* Required action
Search the records for lines with the word "components" and copy each match.

[Data records]

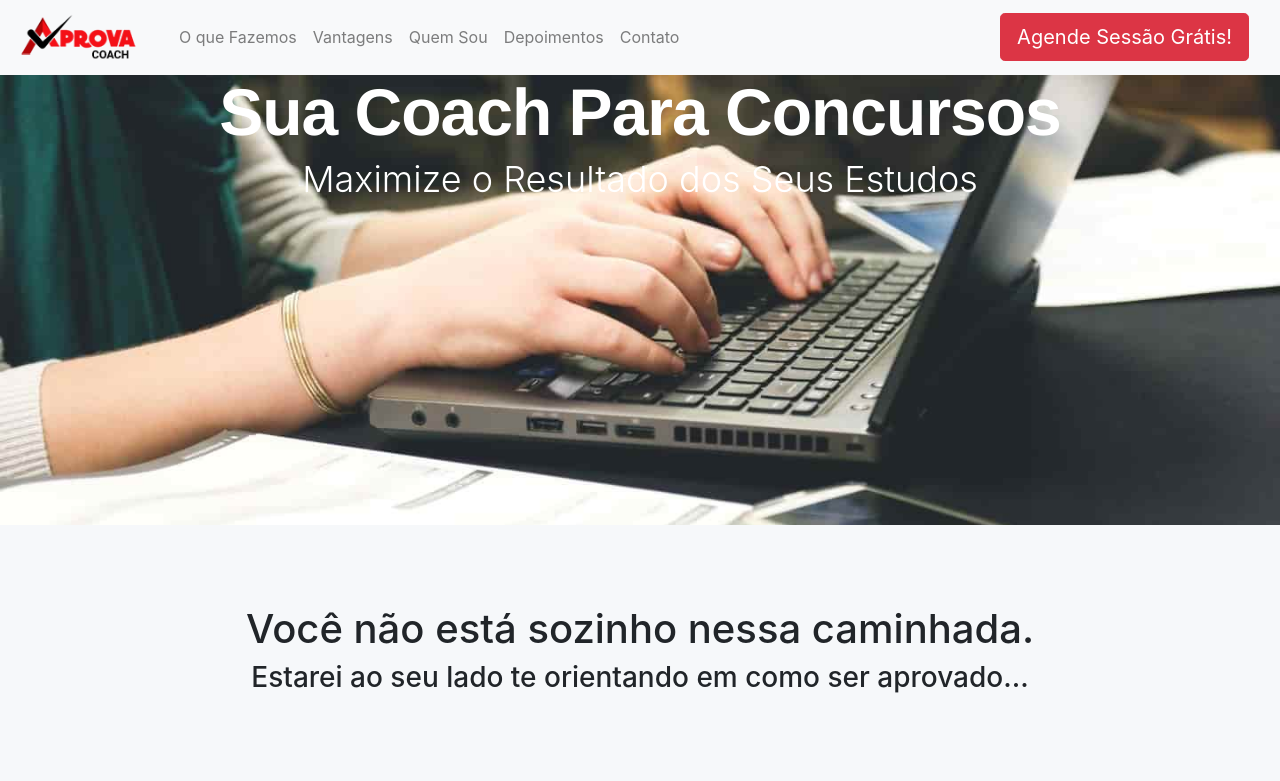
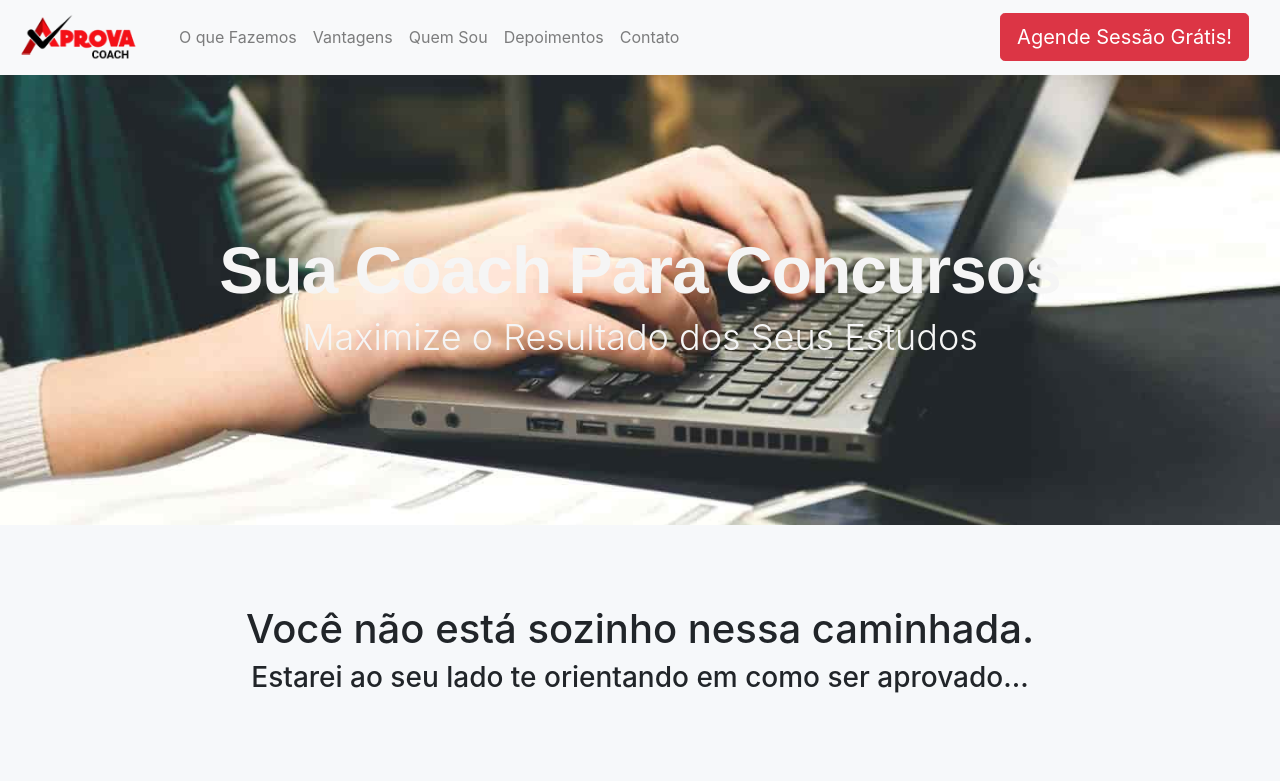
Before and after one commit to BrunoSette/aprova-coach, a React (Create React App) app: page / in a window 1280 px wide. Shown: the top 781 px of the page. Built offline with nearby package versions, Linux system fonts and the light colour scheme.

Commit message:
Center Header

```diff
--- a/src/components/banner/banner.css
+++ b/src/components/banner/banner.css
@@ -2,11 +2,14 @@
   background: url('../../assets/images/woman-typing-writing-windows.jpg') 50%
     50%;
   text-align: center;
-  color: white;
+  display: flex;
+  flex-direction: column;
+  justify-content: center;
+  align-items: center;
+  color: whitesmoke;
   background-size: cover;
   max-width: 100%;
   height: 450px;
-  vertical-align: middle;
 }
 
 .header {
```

* Answer section
--- a/src/components/banner/banner.css
+++ b/src/components/banner/banner.css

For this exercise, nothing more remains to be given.